100% renewable electricity grid explored with pumped storage ‘battery’Energy and Resources
The Government is taking a significant step toward its goal for 100% renewable electricity generation in a move that could be a game changer for consumers and the creation of a low-emissions economy, Energy & Resources Minister Megan Woods said.
The Government is investigating options to ‘green the grid’ as part of a new, transformative infrastructure plan for renewable energy to:
- enable widespread electrification of transport and industry;
- create thousands of jobs and;
- deliver more affordable power for New Zealanders.
The Government will fund a close examination of a key recommendation by the Interim Climate Change Committee; hydro schemes which pump water to manage peak demand, dry hydrological years, and the intermittency of renewable energy sources such as wind.
“If a business case stacks up pumped hydro would be a game changer for securing sustainable, cheaper, low-emissions electricity for the long term,” Megan Woods said.
“This would be transformative for our energy system, and we would no longer be reliant on fossil fuels for meeting our electricity demand.
“Pumped hydro moves water to an upper reservoir when there is surplus renewable energy generation and demand for electricity is low.

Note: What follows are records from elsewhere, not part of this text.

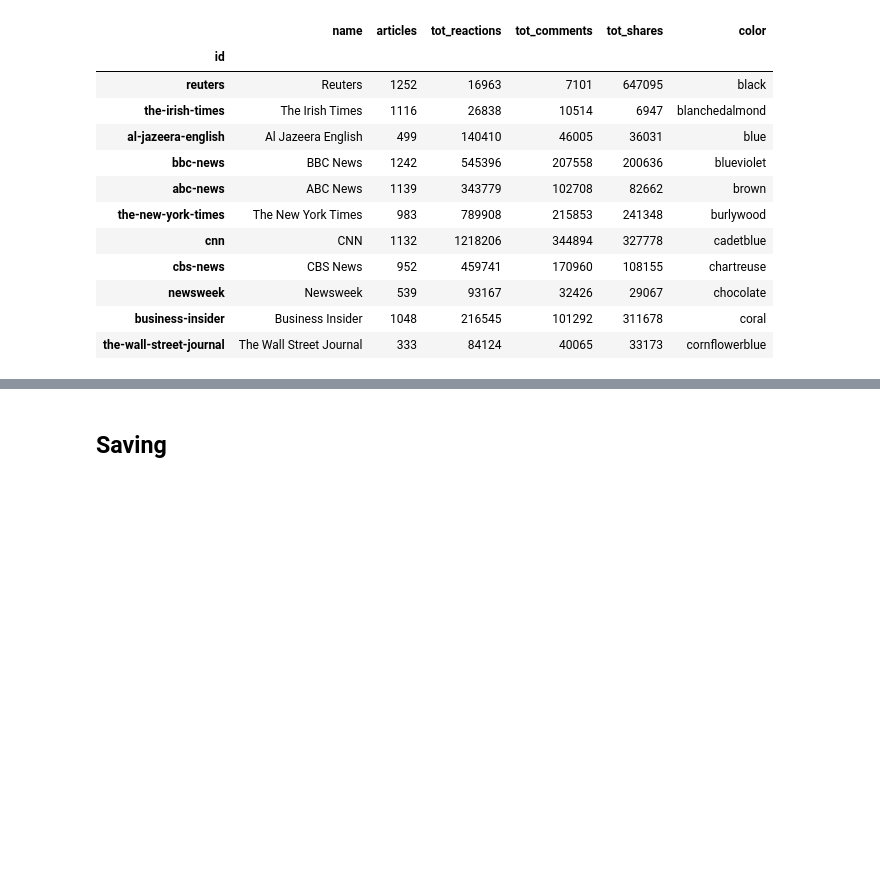
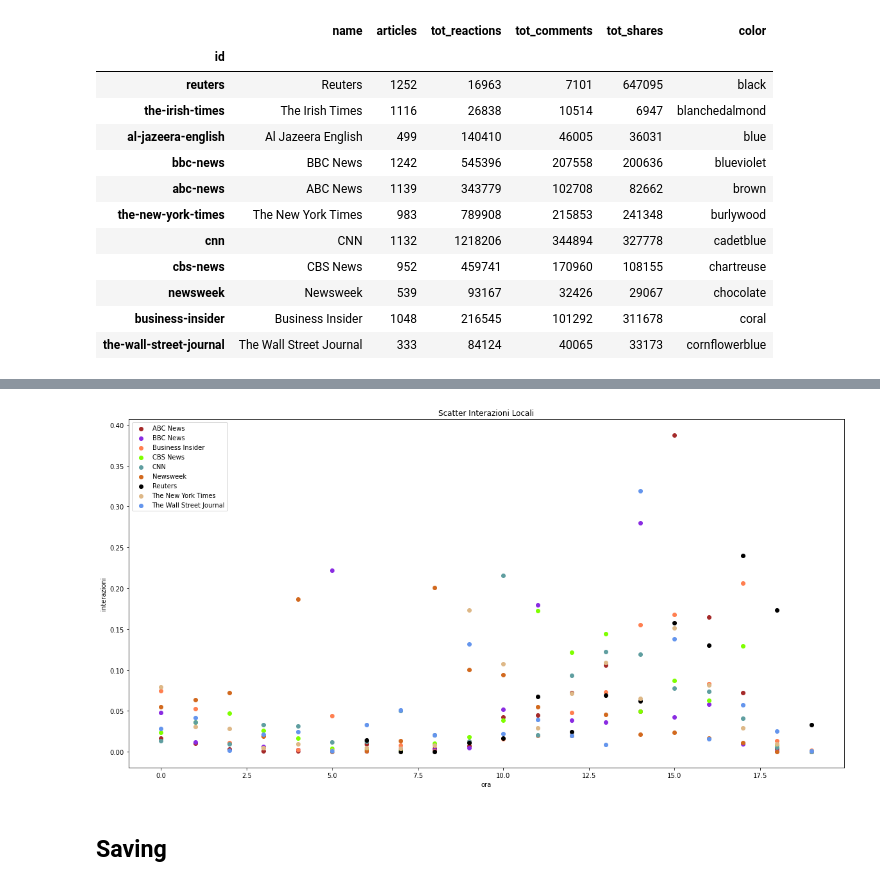
Before and after one commit to Peltrettir/phythonDataAnalysis, a Jupyter notebook: jupyter/Analisi Dati 2.ipynb, the cells around one changed output, grey strips where cells are left out. Drawn from its saved outputs; the diff is of its cells as text; code cells hidden in the pictures; blank space fills up the shorter version.

```diff
--- a/jupyter/Analisi Dati 2.ipynb
+++ b/jupyter/Analisi Dati 2.ipynb
@@ -214,3 +210,9 @@ plt.legend(loc='upper left');
+# %%
+fig3 = plt.figure(figsize=(20, 10.0), facecolor='w')
+
+plot(fig3, 'Scatter Interazioni Locali', hourly_data)
+# %% [output]
+[figure, added]
 # %% [markdown]
 ## Saving
 # %%
```
Also changed, not shown: parts of 14 cells of this notebook, 19 other files.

It is released back down to a hydro power station to generate electricity when demand is high.
“It works like a battery because the stored energy in the water is released when it is used in the hydroelectric dam. This opens up huge possibilities for cheaper electricity and increased supply.
“The project could create thousands of jobs, make wholesale electricity cheaper in the long run, and it would decarbonise the grid as we wouldn’t have to rely on coal and gas to make electricity.

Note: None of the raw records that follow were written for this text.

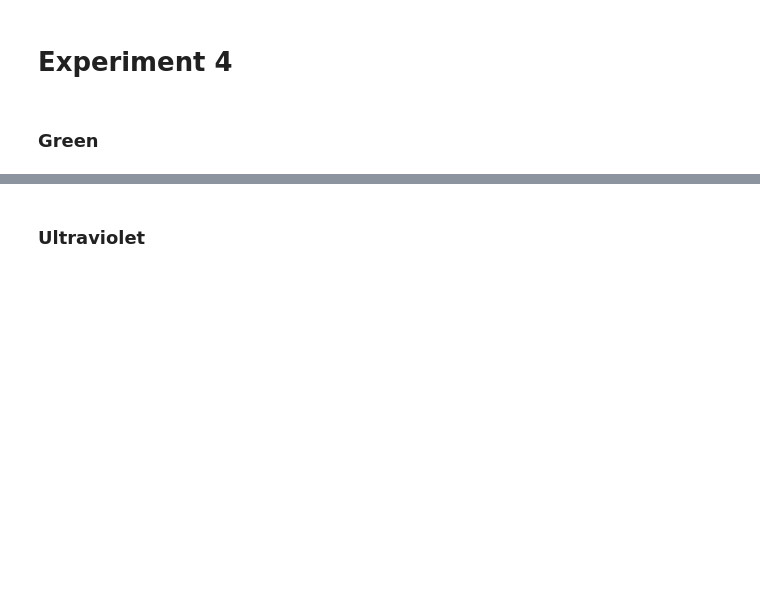
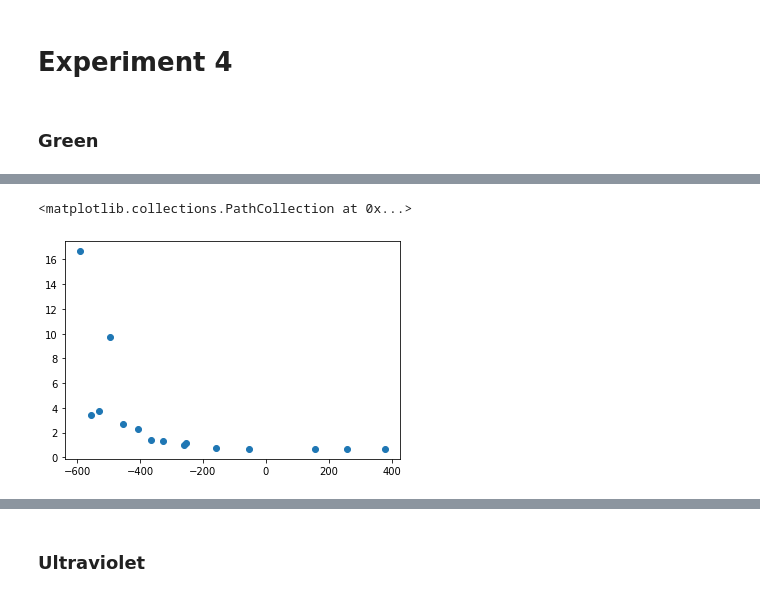
Before and after one commit to AyushmaanAggarwal/Physics-5CL, a Jupyter notebook: Lab 04/In Lab Calculations.ipynb, the cells around one changed output, grey strips where cells are left out. Cells and saved outputs as stored; diff of their text form; code cells hidden in the pictures; blank space fills up the shorter version.

```diff
--- a/Lab 04/In Lab Calculations.ipynb
+++ b/Lab 04/In Lab Calculations.ipynb
@@ -200,0 +214,5 @@ array([-9.17843509e-07,  4.85892139e-04,  1.41466373e+00,  4.78461761e+02])
+# %%
+plt.scatter(convolve(Voltage,2), slopes)
+# %% [output]
+<matplotlib.collections.PathCollection at 0x...>
+[figure, added]
```
Also changed, not shown: parts of 10 cells of this notebook, 2 other files.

“Pumped hydro would also open up opportunities to electrify sectors across the economy, such as transport and industrial heat, as a lower electricity price would make it more competitive than fossil fuels.
“The Interim Climate Committee recommended further investigation of the project to help us meet our climate change commitments. It would make New Zealand one of only a handful of countries in the world with a fully renewable electricity system, and solve our dry year storage problem.
“A project like Lake Onslow is ambitious. It would be the single biggest infrastructure project since the 1980’s. That’s why it’s important to get certainty on the costs, logistics and any environmental impacts of what would be a game-changing, long-life asset for many New Zealand generations to come,” Megan Woods said.
The $30 million allocated will pay for the detailed development of a business case for a solution to address New Zealand’s dry year storage problem. This analysis will mostly focus on a pumped hydro storage project at Lake Onslow in Central Otago, but will also include the assessment of smaller potential pumped storage options in the North Island, as well as other alternative technologies.
It’s estimated hundreds of jobs would be created from the business case for a major project such as Lake Onslow, which would include environmental and geotechnical assessments.
Construction of such a project would create further significant employment. For example, the full Lake Onslow project at its peak could employ 3,500-4,500 skilled and semi-skilled workers, as well as thousands more in indirect jobs.
It’s estimated it would take about four to five years to build, plus two years to fill the reservoir, and will be a multi-billion dollar project for which separate funding would be required.
While pumped storage was recommended for further investigation by the Interim Climate Change Committee, it is important a range of options to solve the dry hydrological year problem, and find ways to decarbonise the energy system, is explored.
Minister Woods also announced a further $70 million investment to increase electrification of industrial and process heat in the lower South Island, with transmission line upgrades, and direct support to industrial users to convert their coal boilers to electricity.
The potential closure of Tiwai Point’s aluminium smelter provides a near-term opportunity to use some of that electricity for switching out coal boilers to low emission options.
A national direction under the Resource Management Act on renewable electricity to accelerate generation will also be established, with $2 million of funding.